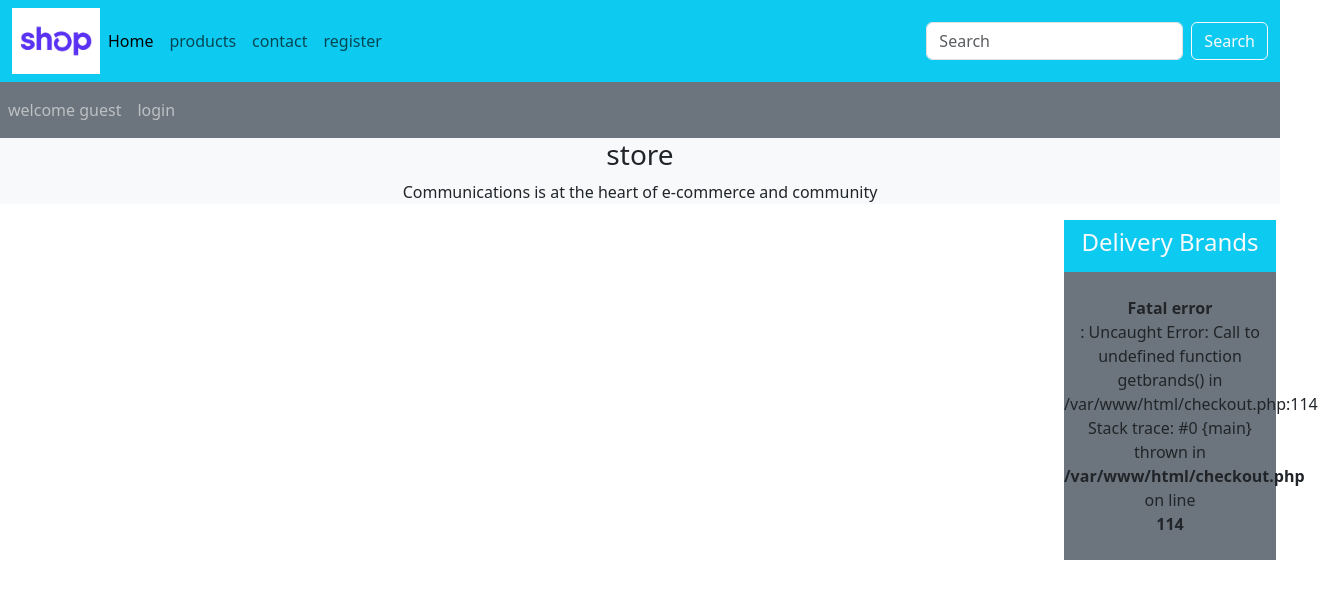
Repository: hahuuchinh2501/ecommerce_web
Page: http://localhost/checkout.php
An editor plug-in stored every save of this project. The page is shown before and after the next save, followed by the edit.
The browser window is 1280 px wide. The page is 1318 px wide, then 1280 px, so the pictures cover 1318 px, including what lies to the right of the window. The pictures show the whole page.
The page is run by PHP 8.4 with error messages shown; the project is at /var/www/html/.

Above is the page before, as saved 2025-02-09 18:25:52.

### checkout.php
<?php
include('includes/connect.php');

?>



<!DOCTYPE html>
<html lang="en">

<head>
    <meta charset="UTF-8">
    <meta name="viewport" content="width=device-width, initial-scale=1.0">
    <title>website- checkout</title>
    <link href="https://cdn.jsdelivr.net/npm/bootstrap@5.3.3/dist/css/bootstrap.min.css" rel="stylesheet"
        integrity="sha384-QWTKZyjpPEjISv5WaRU9OFeRpok6YctnYmDr5pNlyT2bRjXh0JMhjY6hW+ALEwIH" crossorigin="anonymous">
    <link rel="stylesheet" href="https://cdnjs.cloudflare.com/ajax/libs/font-awesome/6.5.2/css/all.min.css"
        integrity="sha512-SnH5WK+bZxgPHs44uWIX+LLJAJ9/2PkPKZ5QiAj6Ta86w+fsb2TkcmfRyVX3pBnMFcV7oQPJkl9QevSCWr3W6A=="
        crossorigin="anonymous" referrerpolicy="no-referrer" />
    <link rel="stylesheet" href="style.css">

</head>

<body>
    <!-- navbar -->
    <div class="container-fluid p-0">
        <nav class="navbar navbar-expand-lg bg-info">
            <div class="container-fluid">
                <img src="./images/shop.jpg" alt="" class="logo">
                <button class="navbar-toggler" type="button" data-bs-toggle="collapse"
                    data-bs-target="#navbarSupportedContent" aria-controls="navbarSupportedContent"
                    aria-expanded="false" aria-label="Toggle navigation">
                    <span class="navbar-toggler-icon"></span>
                </button>
                <div class="collapse navbar-collapse" id="navbarSupportedContent">
                    <ul class="navbar-nav me-auto mb-2 mb-lg-0">
                        <li class="nav-item">
                            <a class="nav-link active" aria-current="page" href="index.php">Home</a>
                        </li>
                        <li class="nav-item">
                            <a class="nav-link" href="display_all.php">products</a>
                        </li>
                        <li class="nav-item">
                            <a class="nav-link" href="#">contact</a>
                        </li>
                        <li class="nav-item">
                            <a class="nav-link" href="#">register</a>
                        </li>

                    </ul>
                    <form class="d-flex" role="search" action="search_product.php" method="get">
                        <input class="form-control me-2" type="search" placeholder="Search" aria-label="Search"
                            name="search_data">
                        <!-- <button class="btn btn-outline-success" type="submit">Search</button> -->
                        <input type="submit" value="Search" class="btn btn-outline-light" name="search_data_product">
                    </form>
                </div>
            </div>
        </nav>



        <nav class="navbar navbar-expand-lg navbar-dark bg-secondary">
            <ul class="navbar-nav me-auto">
                <li class="nav-item">
                    <a class="nav-link" href="#">welcome guest</a>
                </li>
                <li class="nav-item">
                    <a class="nav-link" href="#">login</a>
                </li>
            </ul>
        </nav>
        <div class="bg-light">
            <h3 class="text-center">store</h3>
            <p class="text-center">Communications is at the heart of e-commerce and community</p>
        </div>

        <div class="row px-3">
            <div class="col-md-10">
                <div class="row">
                    <!-- fetching products -->





                    <!-- row end    -->
                </div>
                <!-- col end -->
            </div>

            <div class="col-md-2 bg-secondary p-0">
                <!--branch-->
                <ul class="navbar-nav me-auto text-center">
                    <li class="nav-item bg-info">
                        <a href="#" class="nav-link text-light">
                            <h4>Delivery Brands</h4>
                        </a>
                    </li>

                    <?php
                    // $select_brands="select * from `brands`";
                    // $result_brands=mysqli_query($con,$select_brands);
                    // // $row_data=mysqli_fetch_assoc($result_brands);
                    // // echo $row_data['brand_title'];
                    // // echo $row_data['brand_title'];
                    // while($row_data=mysqli_fetch_assoc($result_brands)){
                    //     $brand_title=$row_data['brand_title'];
                    //     $brand_id=$row_data['brand_id'];
                    //     echo "<li class='nav-item'>
                    //     <a href='index.php?brand=$brand_id' class='nav-link text-light'> $brand_title</a>
                    // </li>";
                    // }
                    getbrands();

                    ?>


                    <!-- <li class="nav-item">
                        <a href="#" class="nav-link text-light"> Brands1</a>
                    </li>
                    <li class="nav-item">
                        <a href="#" class="nav-link text-light"> Brands2</a>
                    </li>
                    <li class="nav-item">
                        <a href="#" class="nav-link text-light"> Brands3</a>
                    </li>
                    <li class="nav-item">
                        <a href="#" class="nav-link text-light"> Brands4</a>
                    </li>
                    <li class="nav-item">
                        <a href="#" class="nav-link text-light"> Brands3</a>
                    </li> -->
                </ul>


                <!--category-->
                <ul class="navbar-nav me-auto text-center">
                    <li class="nav-item bg-info">
                        <a href="#" class="nav-link text-light">
                            <h4>categories</h4>
                        </a>
                    </li>

                    <?php
                    // $select_categories="select * from `categories`";
                    // $result_categories=mysqli_query($con,$select_categories);
                    // // $row_data=mysqli_fetch_assoc($result_brands);
                    // // echo $row_data['brand_title'];
                    // // echo $row_data['brand_title'];
                    // while($row_data=mysqli_fetch_assoc($result_categories)){
                    //     $category_title=$row_data['category_title'];
                    //     $category_id=$row_data['category_id'];
                    //     echo "<li class='nav-item'>
                    //     <a href='index.php?category=$category_id' class='nav-link text-light'> $category_title</a>
                    // </li>";
                    // }
                    getcategories();
                    ?>




                    <!-- <li class="nav-item">
                        <a href="#" class="nav-link text-light">categories</a>
                    </li>
                    <li class="nav-item">
                        <a href="#" class="nav-link text-light"> categories</a>
                    </li>
                    <li class="nav-item">
                        <a href="#" class="nav-link text-light"> categories</a>
                    </li>
                    <li class="nav-item">
                        <a href="#" class="nav-link text-light"> categories</a>
                    </li>
                    <li class="nav-item">
                        <a href="#" class="nav-link text-light">categories</a>
                    </li> -->
                </ul>
            </div>
        </div>

        <!-- include footer  -->
        <?php
        include("./includes/footer.php")
            ?>
    </div>

    <script src="https://cdn.jsdelivr.net/npm/bootstrap@5.3.3/dist/js/bootstrap.bundle.min.js"
        integrity="sha384-YvpcrYf0tY3lHB60NNkmXc5s9fDVZLESaAA55NDzOxhy9GkcIdslK1eN7N6jIeHz"
        crossorigin="anonymous"></script>
</body>

</html>

### includes/connect.php
<?php

$con=mysqli_connect('127.0.0.1:3316','root','123','myshop');
if(!$con) {
    die(mysqli_error($con));
}


?>

### style.css
* {
    margin: 0;
    padding: 0;
    box-sizing: border-box;
}


.logo {
    width: 7%;
    height: 7%;
}

     .card-img-top {
            height: 360px; /* Đặt chiều cao cố định */
            object-fit: cover; /* Đảm bảo hình ảnh vừa khung và không bị biến dạng */
        }

.cart_img {
    width:50px;
    height:50px;
}

### includes/footer.php
<div class="bg-info p-3 text-center">
    <p>All right reserved @- Designed by chinhz-2024</p>
</div>

After the next save:
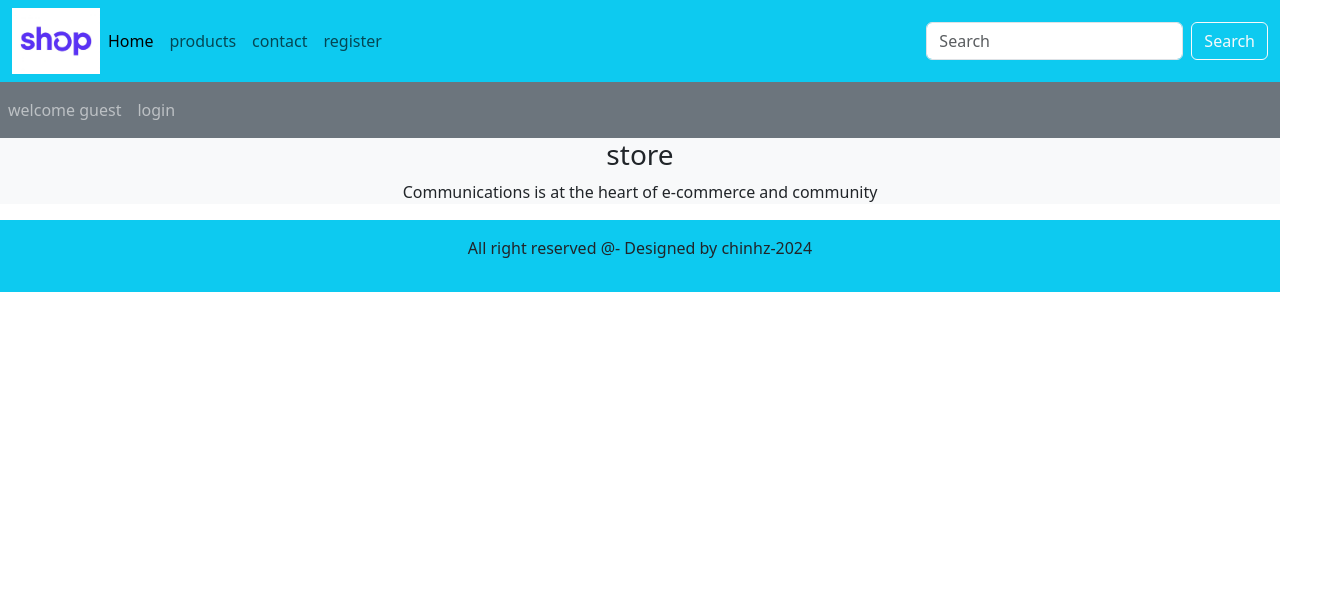
Saved 90 s later.
--- a/checkout.php
+++ b/checkout.php
@@ -89,95 +89,6 @@ include('includes/connect.php');
                 <!-- col end -->
             </div>
 
-            <div class="col-md-2 bg-secondary p-0">
-                <!--branch-->
-                <ul class="navbar-nav me-auto text-center">
-                    <li class="nav-item bg-info">
-                        <a href="#" class="nav-link text-light">
-                            <h4>Delivery Brands</h4>
-                        </a>
-                    </li>
-
-                    <?php
-                    // $select_brands="select * from `brands`";
-                    // $result_brands=mysqli_query($con,$select_brands);
-                    // // $row_data=mysqli_fetch_assoc($result_brands);
-                    // // echo $row_data['brand_title'];
-                    // // echo $row_data['brand_title'];
-                    // while($row_data=mysqli_fetch_assoc($result_brands)){
-                    //     $brand_title=$row_data['brand_title'];
-                    //     $brand_id=$row_data['brand_id'];
-                    //     echo "<li class='nav-item'>
-                    //     <a href='index.php?brand=$brand_id' class='nav-link text-light'> $brand_title</a>
-                    // </li>";
-                    // }
-                    getbrands();
-
-                    ?>
-
-
-                    <!-- <li class="nav-item">
-                        <a href="#" class="nav-link text-light"> Brands1</a>
-                    </li>
-                    <li class="nav-item">
-                        <a href="#" class="nav-link text-light"> Brands2</a>
-                    </li>
-                    <li class="nav-item">
-                        <a href="#" class="nav-link text-light"> Brands3</a>
-                    </li>
-                    <li class="nav-item">
-                        <a href="#" class="nav-link text-light"> Brands4</a>
-                    </li>
-                    <li class="nav-item">
-                        <a href="#" class="nav-link text-light"> Brands3</a>
-                    </li> -->
-                </ul>
-
-
-                <!--category-->
-                <ul class="navbar-nav me-auto text-center">
-                    <li class="nav-item bg-info">
-                        <a href="#" class="nav-link text-light">
-                            <h4>categories</h4>
-                        </a>
-                    </li>
-
-                    <?php
-                    // $select_categories="select * from `categories`";
-                    // $result_categories=mysqli_query($con,$select_categories);
-                    // // $row_data=mysqli_fetch_assoc($result_brands);
-                    // // echo $row_data['brand_title'];
-                    // // echo $row_data['brand_title'];
-                    // while($row_data=mysqli_fetch_assoc($result_categories)){
-                    //     $category_title=$row_data['category_title'];
-                    //     $category_id=$row_data['category_id'];
-                    //     echo "<li class='nav-item'>
-                    //     <a href='index.php?category=$category_id' class='nav-link text-light'> $category_title</a>
-                    // </li>";
-                    // }
-                    getcategories();
-                    ?>
-
-
-
-
-                    <!-- <li class="nav-item">
-                        <a href="#" class="nav-link text-light">categories</a>
-                    </li>
-                    <li class="nav-item">
-                        <a href="#" class="nav-link text-light"> categories</a>
-                    </li>
-                    <li class="nav-item">
-                        <a href="#" class="nav-link text-light"> categories</a>
-                    </li>
-                    <li class="nav-item">
-                        <a href="#" class="nav-link text-light"> categories</a>
-                    </li>
-                    <li class="nav-item">
-                        <a href="#" class="nav-link text-light">categories</a>
-                    </li> -->
-                </ul>
-            </div>
         </div>
 
         <!-- include footer  -->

* _EXERCISE GOAL_
Across the listing above, count every line containing the string "center" and give the result with no comment.

* _OUTPUT_
7